** WORK TASK **
Each line of the data holding "flex" should be found and copied.

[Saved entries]
= Beginning of Section =
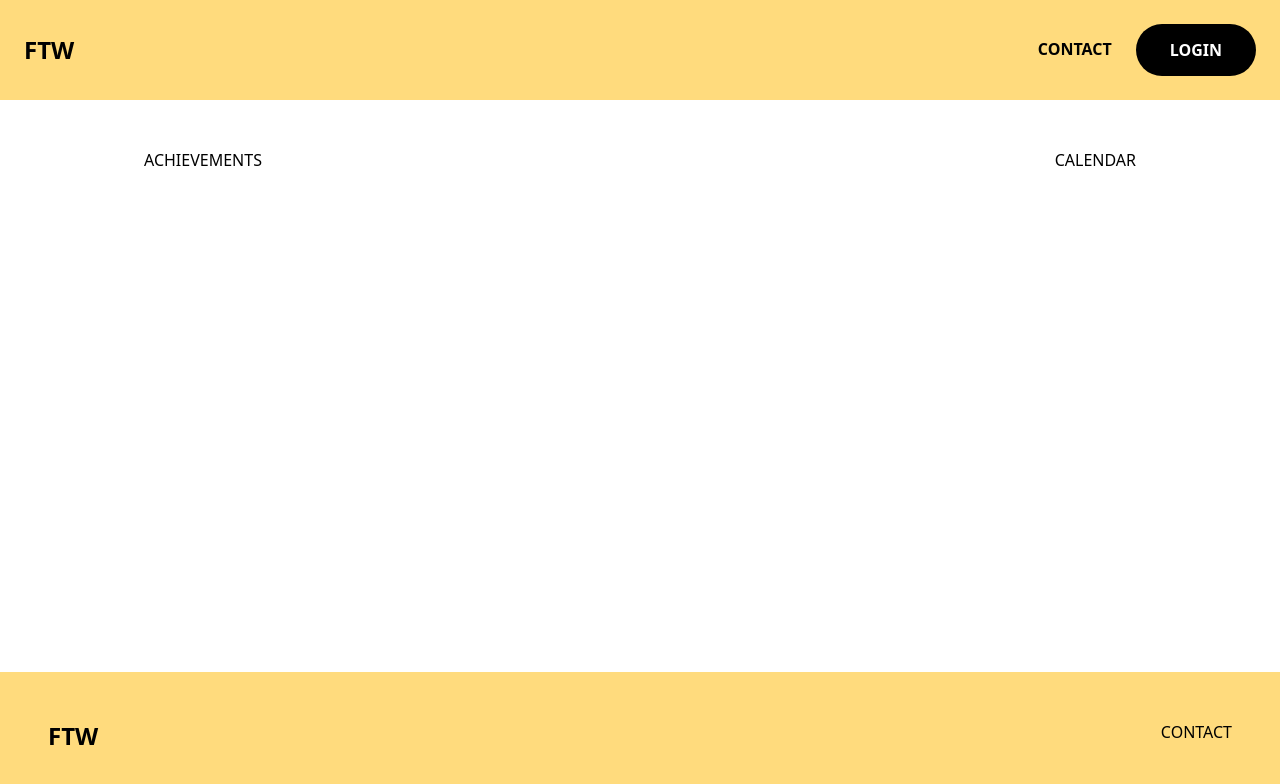
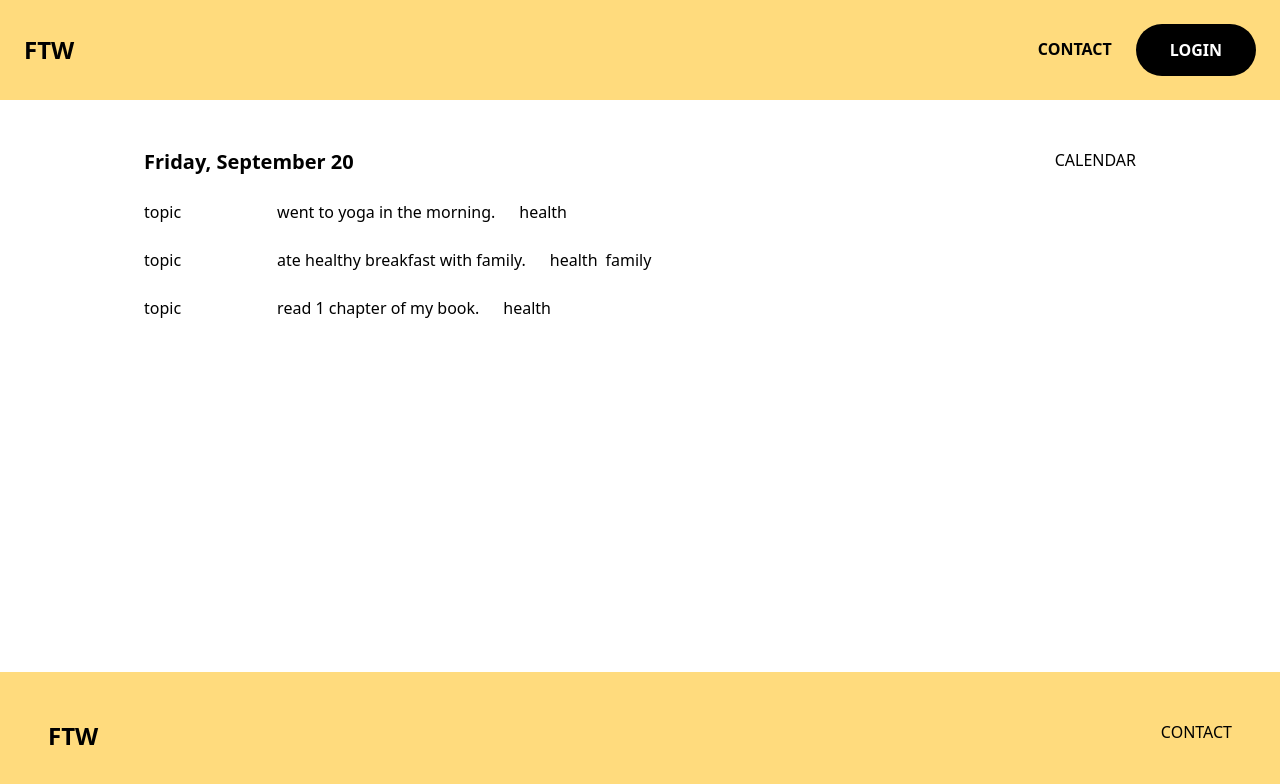
Before and after one commit to ajasinger/clap-for-me, a React (Vite) app in the folder frontend/: page / in a window 1280 px wide. Shown: the top 784 px of the page. Built offline with nearby package versions, Linux system fonts and the light colour scheme.

Commit message:
code contents of return

```diff
--- a/frontend/src/components/Achievements.tsx
+++ b/frontend/src/components/Achievements.tsx
@@ -1,18 +1,24 @@
 import { useState } from "react";
+import TagDropdown from "./TagDropdown";
+
+const tagOptionsArray = ["work", "fitness", "family"]
 
 const data = [
         {
-            date: "Friday, September 20, 2024",
+            date: "Friday, September 20",
             achievements: [
                 {
+                    id: 1,
                     body: "went to yoga in the morning.",
                     tags: ["health"]
                 },
                 {
+                    id: 2,
                     body: "ate healthy breakfast with family.",
                     tags: ["health", "family"]
                 },
                 {
+                    id: 3,
                     body: "read 1 chapter of my book.",
                     tags: ["health"]
                 },
@@ -21,10 +27,32 @@ const data = [
 ]
 
 export default function Achievements() {
-    const [achievements, setAchievements] = useState([]);
+    const [achievements, setAchievements] = useState(data);
+    const [tagOptions, setTagOptions] = useState(tagOptionsArray)
+
+
     return(
-        <div>
-            <h1>ACHIEVEMENTS</h1>
+        <div className="flex flex-col gap-6">
+            <h1 className="text-xl font-bold">{achievements[0].date}</h1>
+            <ol className="flex flex-col gap-6">
+                {achievements[0].achievements.map((achievement) => (
+                    <li key={achievement.id} className="flex gap-24">
+                        {/* dropdown */}
+                        < TagDropdown tagOptions={tagOptions} setTagOptions={setTagOptions} setAchievements={setAchievements}/>
+                        {/* achievement */}
+                        <div className="flex gap-6">
+                            <p>{achievement.body}</p>
+                            <ul className="flex gap-2">
+                                {achievement.tags.map((tag, index) => (
+                                    <li key={index}>{tag}</li>
+                                ))}
+                            </ul>
+                        </div>
+                        {/* edit button */}
+                    </li>
+                ))}
+            </ol>
+            {/* add achievement */}
         </div>
     )
 }
```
= End of Section =
** REPLY **
+        <div className="flex flex-col gap-6">
+            <ol className="flex flex-col gap-6">
+                    <li key={achievement.id} className="flex gap-24">
+                        <div className="flex gap-6">
+                            <ul className="flex gap-2">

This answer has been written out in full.